Pull out every line below holding the word "rotatebox".

*** Begin section ***

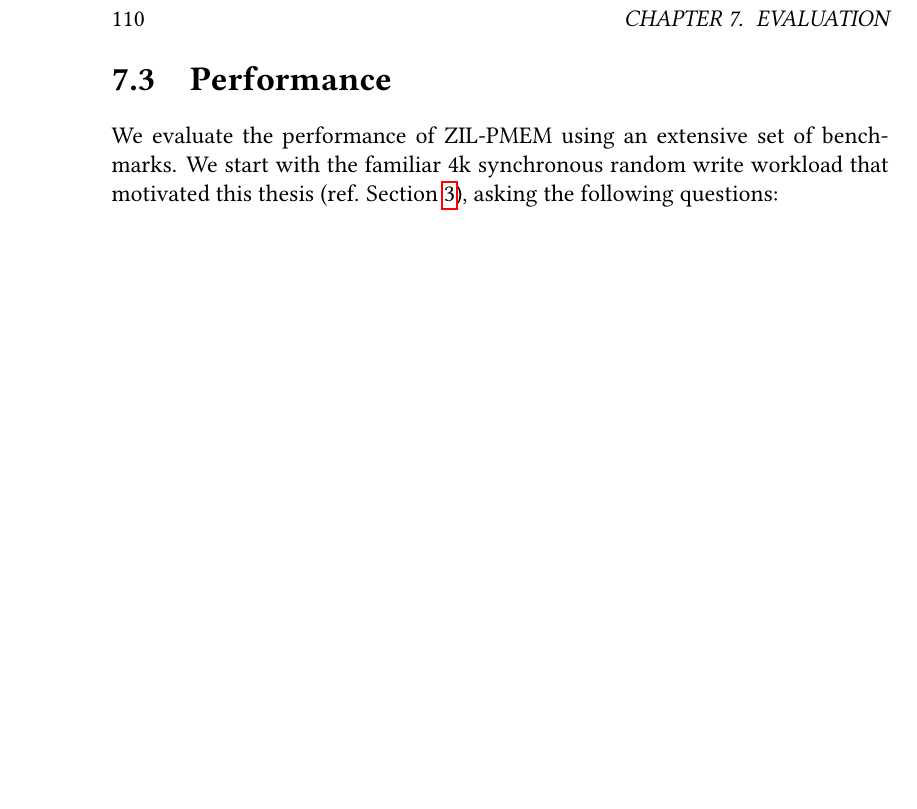
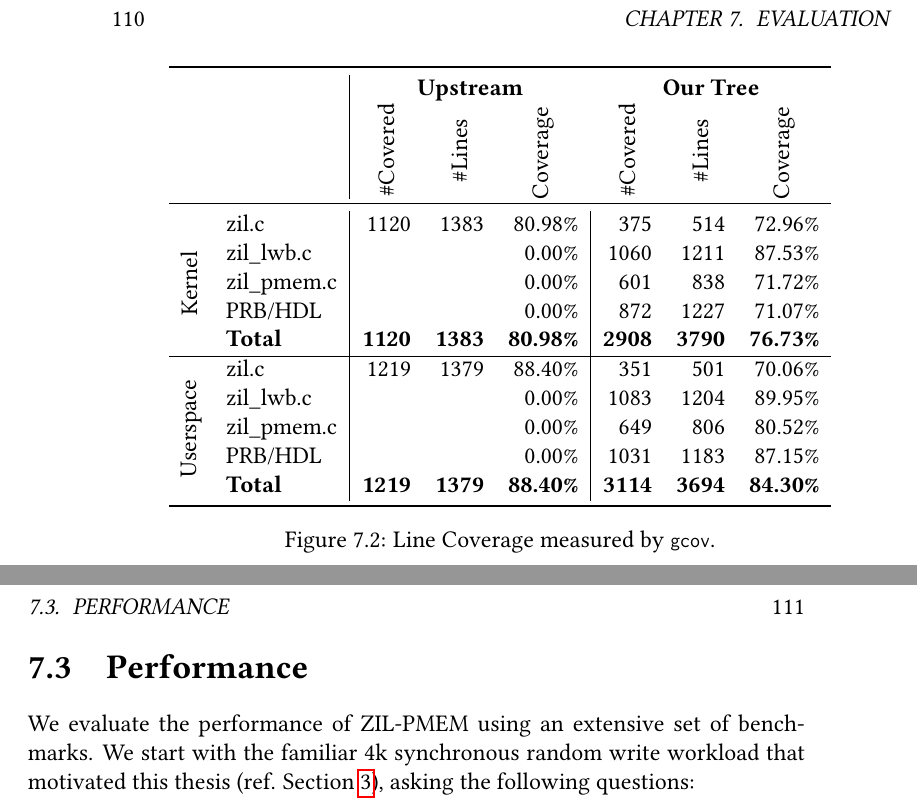
Before and after one commit to problame/master-thesis, a LaTeX thesis (thesis.tex): part of page 116 of 146 before the commit and two parts of pages 116 and 117 of 148 after it, the two joined at a grey line, cut so that both start at the same text, the shorter picture padded with empty space. Compiled offline with pdfLaTeX.

Commit message:
WIP coverage results

```diff
--- a/thesis.tex
+++ b/thesis.tex
@@ -3533,3 +3534,25 @@ The following table compares the code coverage by $\{\text{Upstream}, \text{Our
+\newcommand{\cssubheader}[1]{\multicolumn{1}{c}{ \rotatebox[origin=c]{90}{#1} } }
+
+\begin{figure}[H]
+    \centering
+    \begin{tabular}{ll|rrr|rrr}
+                                                                                                                                                                                                                                                                                                                                          \toprule
+                                                            &                                               & \multicolumn{3}{c}{\textbf{Upstream}}                                                                                    & \multicolumn{3}{c}{\textbf{Our Tree}}                                                                                       \\
+                                                            &                                               & \cssubheader{\#Covered}                      & \cssubheader{\#Lines}             & \cssubheader{Coverage}                & \cssubheader{\#Covered}               & \cssubheader{\#Lines}                          & \cssubheader{Coverage}             \\ \midrule
+    \multirow{5}{*}{\rotatebox[origin=c]{90}{Kernel}}       & zil.c                                         & 1120                                         & 1383                              & 80.98\%                               & 375                                   & 514                                            & 72.96\%                            \\
+                                                            & zil\_lwb.c                                    &                                              &                                   & 0.00\%                                & 1060                                  & 1211                                           & 87.53\%                            \\
+                                                            & zil\_pmem.c                                   &                                              &                                   & 0.00\%                                & 601                                   & 838                                            & 71.72\%                            \\
+                                                            & PRB/HDL                                       &                                              &                                   & 0.00\%                                & 872                                   & 1227                                           & 71.07\%                            \\
+                                                            & \textbf{Total}                                & \textbf{1120}                                & \textbf{1383}                     & \textbf{80.98\%}                      & \textbf{2908}                         & \textbf{3790}                                  & \textbf{76.73\%}                   \\ \hline
+    \multirow{5}{*}{\rotatebox[origin=c]{90}{Userspace}}    & zil.c                                         & 1219                                         & 1379                              & 88.40\%                               & 351                                   & 501                                            & 70.06\%                            \\
+                                                            & zil\_lwb.c                                    &                                              &                                   & 0.00\%                                & 1083                                  & 1204                                           & 89.95\%                            \\
+                                                            & zil\_pmem.c                                   &                                              &                                   & 0.00\%                                & 649                                   & 806                                            & 80.52\%                            \\
+                                                            & PRB/HDL                                       &                                              &                                   & 0.00\%                                & 1031                                  & 1183                                           & 87.15\%                            \\
+                                                            & \textbf{Total}                                & \textbf{1219}                                & \textbf{1379}                     & \textbf{88.40\%}                      & \textbf{3114}                         & \textbf{3694}                                  & \textbf{84.30\%}                   \\  \bottomrule
+    \end{tabular}
+    \caption{Line Coverage measured by \lstinline{gcov}.}
+    \label{fig:eval:correctness_line_coverage}
+\end{figure}
 
 \clearpage
 
```
Also changed, not shown: thesis.tex (7 more changed lines).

*** End section ***

> _WRITTEN ANSWER_
+\newcommand{\cssubheader}[1]{\multicolumn{1}{c}{ \rotatebox[origin=c]{90}{#1} } }
+    \multirow{5}{*}{\rotatebox[origin=c]{90}{Kernel}}       & zil.c                                         & 1120                                         & 1383                              & 80.98\%                               & 375                                   & 514                                            & 72.96\%                            \\
+    \multirow{5}{*}{\rotatebox[origin=c]{90}{Userspace}}    & zil.c                                         & 1219                                         & 1379                              & 88.40\%                               & 351                                   & 501                                            & 70.06\%                            \\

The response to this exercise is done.